For years, the California DLSE and courts have interpreted the term "provide" to mean employers must require employees to take their mandatory meal periods or be liable to the employee for one extra hour of pay.
The court determined:
The appellate court’s ruling included the following major points:
- Rest Periods Must Be “Provided” But Need Not Be Forced. While employers cannot impede, discourage or dissuade employees from taking rest periods, they need only “provide,” not ensure, that rest periods are taken.
- Flexible Timing of Rest Periods. Employers need only authorize and permit rest periods for every four hours or major fraction thereof worked, and they need not, where impracticable, be in the middle of each work period.
- Meal Periods Must Be “Provided” But Need Not Be Forced. While employers cannot impede, discourage or dissuade employees from taking meal periods, they need only “provide” them and need not ensure they are taken.
- Flexible Timing of Meal Periods. Employees are entitled to take meal periods when working more than five hours. But employers are not required to provide a meal period on a rolling five hour basis. That is, as long as an employer provides a meal period at some point during a shift, it doesn’t matter if the employee works more than five consecutive hours without taking that meal period.
- Liability For Known Off-Clock Work. While employers cannot coerce, require or compel employees to work off the clock, they can only be held liable for employees working off the clock if they knew or should have known they were doing so.

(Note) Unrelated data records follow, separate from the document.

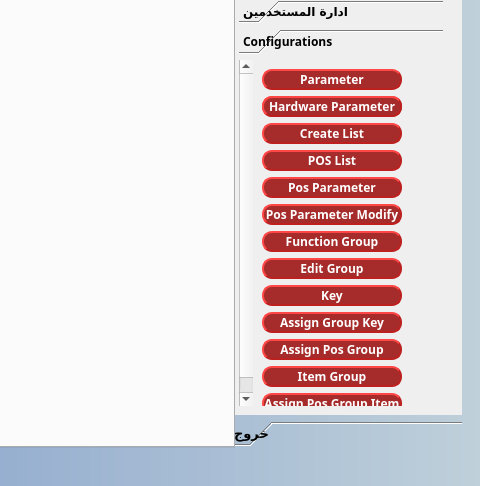
Qt form presentation/main_login_ui/main3.ui (shymaa123456/HyperPOS2020) before a commit; both pictures show x 874 to 1354 and y 231 to 717 of the 1354 by 717 pixel window.
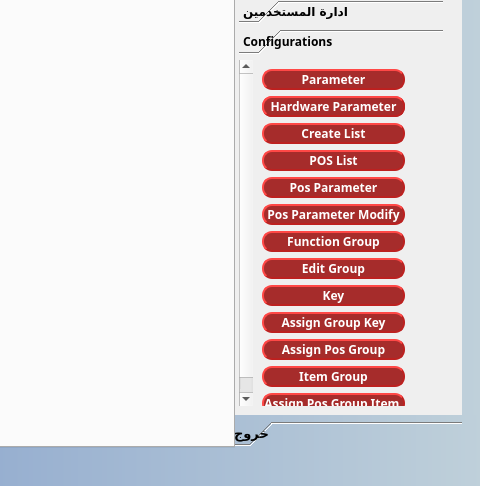
The same form after that commit.

Patch:
```diff
--- a/presentation/main_login_ui/main3.ui
+++ b/presentation/main_login_ui/main3.ui
@@ -2008,9 +2008,9 @@
              <widget class="QWidget" name="page_32">
               <property name="geometry">
                <rect>
-                <x>-22</x>
+                <x>-27</x>
                 <y>-62</y>
-                <width>194</width>
+                <width>199</width>
                 <height>395</height>
                </rect>
               </property>
@@ -2142,7 +2142,7 @@
                <item row="12" column="1">
                 <widget class="QPushButton" name="QAct_assign_pos_groupitem">
                  <property name="text">
-                  <string>Assign Pos Group Item</string>
+                  <string>Assign Pos Group Item </string>
                  </property>
                 </widget>
                </item>
```
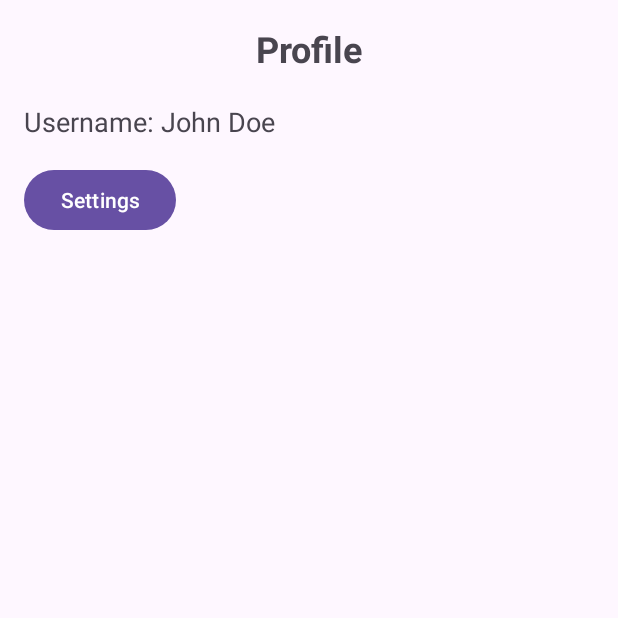
After one commit to FazakasNimrod/Android_2024, an Android app: the fragment ProfileFragment shown on its own in the app's theme, on a phone screen of 412 x 824 dp, the top half of it. The commit adds this screen. Run offline under Robolectric (Android 15) with nearby library versions, the light colour scheme and no system bars.

Commit message:
Fragments & navigations

```diff
--- a/android-project/app/build.gradle.kts
+++ b/android-project/app/build.gradle.kts
@@ -37,12 +37,16 @@ android {
 }
 
 dependencies {
-
     implementation("androidx.core:core-ktx:1.9.0")
     implementation("androidx.appcompat:appcompat:1.6.1")
     implementation("com.google.android.material:material:1.8.0")
     implementation("androidx.constraintlayout:constraintlayout:2.1.4")
     implementation("androidx.activity:activity:1.8.0")
+
+    // Navigation Component dependencies
+    implementation("androidx.navigation:navigation-fragment-ktx:2.5.3")
+    implementation("androidx.navigation:navigation-ui-ktx:2.5.3")
+
     testImplementation("junit:junit:4.13.2")
     androidTestImplementation("androidx.test.ext:junit:1.1.5")
     androidTestImplementation("androidx.test.espresso:espresso-core:3.5.1")
--- /dev/null
+++ b/android-project/app/src/main/java/com/tasty/recipesapp/ProfileFragment.kt
@@ -0,0 +1,59 @@
+package com.tasty.recipesapp
+
+import android.os.Bundle
+import androidx.fragment.app.Fragment
+import android.view.LayoutInflater
+import android.view.View
+import android.view.ViewGroup
+
+// TODO: Rename parameter arguments, choose names that match
+// the fragment initialization parameters, e.g. ARG_ITEM_NUMBER
+private const val ARG_PARAM1 = "param1"
+private const val ARG_PARAM2 = "param2"
+
+/**
+ * A simple [Fragment] subclass.
+ * Use the [ProfileFragment.newInstance] factory method to
+ * create an instance of this fragment.
+ */
+class ProfileFragment : Fragment() {
+    // TODO: Rename and change types of parameters
+    private var param1: String? = null
+    private var param2: String? = null
+
+    override fun onCreate(savedInstanceState: Bundle?) {
+        super.onCreate(savedInstanceState)
+        arguments?.let {
+            param1 = it.getString(ARG_PARAM1)
+            param2 = it.getString(ARG_PARAM2)
+        }
+    }
+
+    override fun onCreateView(
+        inflater: LayoutInflater, container: ViewGroup?,
+        savedInstanceState: Bundle?
+    ): View? {
+        // Inflate the layout for this fragment
+        return inflater.inflate(R.layout.fragment_profile, container, false)
+    }
+
+    companion object {
+        /**
+         * Use this factory method to create a new instance of
+         * this fragment using the provided parameters.
+         *
+         * @param param1 Parameter 1.
+         * @param param2 Parameter 2.
+         * @return A new instance of fragment ProfileFragment.
+         */
+        // TODO: Rename and change types and number of parameters
+        @JvmStatic
+        fun newInstance(param1: String, param2: String) =
+            ProfileFragment().apply {
+                arguments = Bundle().apply {
+                    putString(ARG_PARAM1, param1)
+                    putString(ARG_PARAM2, param2)
+                }
+            }
+    }
+}
--- /dev/null
+++ b/android-project/app/src/main/res/layout/fragment_profile.xml
@@ -0,0 +1,41 @@
+<?xml version="1.0" encoding="utf-8"?>
+<androidx.constraintlayout.widget.ConstraintLayout xmlns:android="http://schemas.android.com/apk/res/android"
+    xmlns:app="http://schemas.android.com/apk/res-auto"
+    xmlns:tools="http://schemas.android.com/tools"
+    android:layout_width="match_parent"
+    android:layout_height="match_parent"
+    tools:context=".ProfileFragment">
+
+    <TextView
+        android:id="@+id/profileTitle"
+        android:layout_width="wrap_content"
+        android:layout_height="wrap_content"
+        android:text="Profile"
+        android:textSize="24sp"
+        android:textStyle="bold"
+        app:layout_constraintTop_toTopOf="parent"
+        app:layout_constraintStart_toStartOf="parent"
+        app:layout_constraintEnd_toEndOf="parent"
+        android:layout_marginTop="16dp" />
+
+    <TextView
+        android:id="@+id/usernameText"
+        android:layout_width="wrap_content"
+        android:layout_height="wrap_content"
+        android:text="Username: John Doe"
+        android:textSize="18sp"
+        app:layout_constraintTop_toBottomOf="@id/profileTitle"
+        app:layout_constraintStart_toStartOf="parent"
+        android:layout_marginTop="20dp"
+        android:layout_marginStart="16dp" />
+
+    <Button
+        android:id="@+id/settingsButton"
+        android:layout_width="wrap_content"
+        android:layout_height="wrap_content"
+        android:text="Settings"
+        app:layout_constraintTop_toBottomOf="@id/usernameText"
+        app:layout_constraintStart_toStartOf="parent"
+        android:layout_marginTop="16dp"
+        android:layout_marginStart="16dp" />
+</androidx.constraintlayout.widget.ConstraintLayout>
--- a/android-project/app/src/main/res/values/strings.xml
+++ b/android-project/app/src/main/res/values/strings.xml
@@ -1,3 +1,5 @@
 <resources>
     <string name="app_name">RecipesApp</string>
+    <!-- TODO: Remove or change this placeholder text -->
+    <string name="hello_blank_fragment">Hello blank fragment</string>
 </resources>
```
Also changed, not shown: android-project/app/src/main/java/com/tasty/recipesapp/HomeFragment.kt (added, +59 -0 lines), android-project/app/src/main/java/com/tasty/recipesapp/RecipeDetailFragment.kt (added, +59 -0 lines), android-project/app/src/main/java/com/tasty/recipesapp/RecipesFragment.kt (added, +59 -0 lines), android-project/app/src/main/res/layout/fragment_home.xml (added, +21 -0 lines), android-project/app/src/main/res/layout/fragment_recipe_detail.xml (added, +49 -0 lines), android-project/app/src/main/res/layout/fragment_recipes.xml (added, +31 -0 lines), android-project/app/src/main/res/navigation/nav_graph.xml (added, +39 -0 lines).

- Class Action Unavailable. Because whether or not employees were provided a meal and rest period, and whether they worked off the clock, cannot be determined on a class-wide basis, but rather must be determined on an individual case-by-case basis, the lawsuit should not be certified as a class action.